The timing is perfect. Ignatieff needed a few months to raise money and work out his strategy, and the summer is too slow a news cycle, but now that fall is here the Liberals are starting to move their pieces into place. No longer supporting the government, Ignatieff can now move into a more prominent position, taking control and proposing policies. The Liberals are essentially in campaign mode now. (At least that's the way it looks to me, and since I sometimes get quoted by Conservatives as if I'm a party insider, let me reiterate that I ain't.)
I predict that the longer the NDP props up the government, the stronger we'll get. The chances are very good that Ignatieff will form the next government.
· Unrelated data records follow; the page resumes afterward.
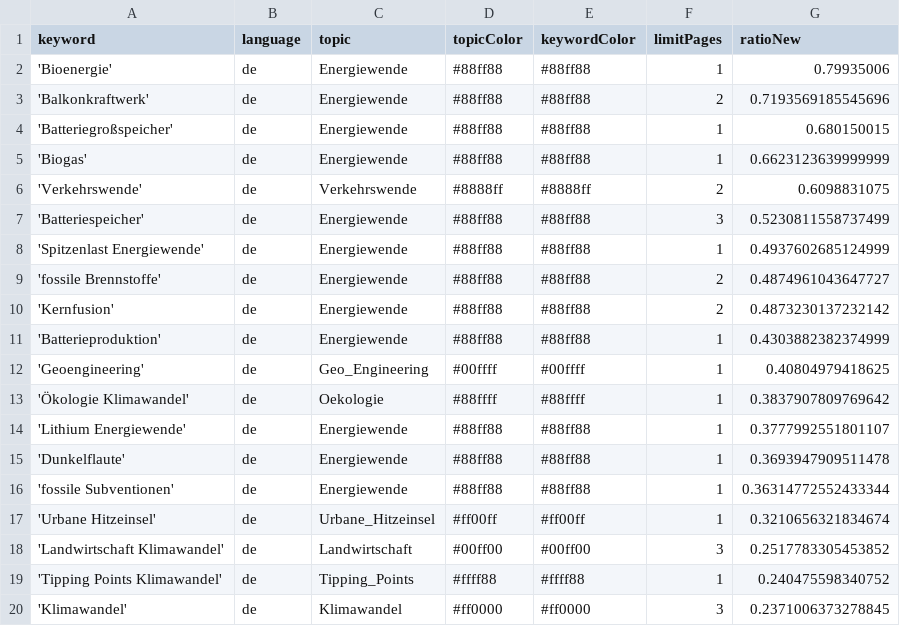
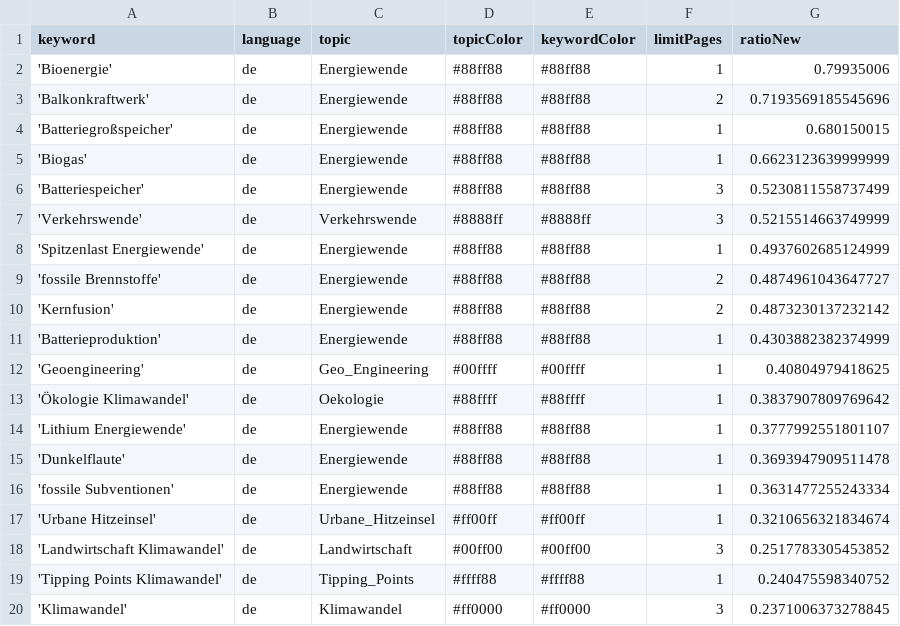
Before and after one commit to daschu83-news/energyIsComing, a CSV file: keywords.csv, drawn as a sheet; only a part is shown.

Commit message:
Commit from GitHub Actions (harvest:0.0)

```diff
--- a/keywords.csv
+++ b/keywords.csv
@@ -5,4 +5,4 @@ keyword,language,topic,topicColor,keywordColor,limitPages,ratioNew
 'Biogas',de,Energiewende,#88ff88,#88ff88,1,0.6623123639999999
-'Verkehrswende',de,Verkehrswende,#8888ff,#8888ff,2,0.6098831075
 'Batteriespeicher',de,Energiewende,#88ff88,#88ff88,3,0.5230811558737499
+'Verkehrswende',de,Verkehrswende,#8888ff,#8888ff,3,0.5215514663749999
 'Spitzenlast Energiewende',de,Energiewende,#88ff88,#88ff88,1,0.4937602685124999
@@ -15,3 +15,3 @@ keyword,language,topic,topicColor,keywordColor,limitPages,ratioNew
 'Dunkelflaute',de,Energiewende,#88ff88,#88ff88,1,0.3693947909511478
-'fossile Subventionen',de,Energiewende,#88ff88,#88ff88,1,0.36314772552433344
+'fossile Subventionen',de,Energiewende,#88ff88,#88ff88,1,0.3631477255243334
 'Urbane Hitzeinsel',de,Urbane_Hitzeinsel,#ff00ff,#ff00ff,1,0.3210656321834674
```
If you missed the profile of Ignatieff in the September 7 issue of the New Yorker, you might want to go to a library and give it a read. It reveals a man who will be a very different leader from the lowest-common-denominator operator that we have now. Harper was a backroom boy, a crafty wheeler-dealer who follows a blunt and simplistic ideology. Ignatieff is a political commentator who has spent his life grappling with issues like how to balance the rights of the individual and the rights of the community, and he is ready to step up and redirect our nation in a way that hasn't happened since Trudeau. But Ignatieff will take us beyond Trudeau's liberal individualism (viz, the Charter of Rights) to a more sophisticated and evolved state of collective rights that will reconcile individual rights with our reality as a multicultural mosaic and state based on two cultures (or three, if John Ralston Saul has his way). Canada needs Igantieff's leadership to move us beyond the morass we've been in with Quebec, first nations, and pressures from new immigrants. The next election will be historic, and Canada hangs in the balance.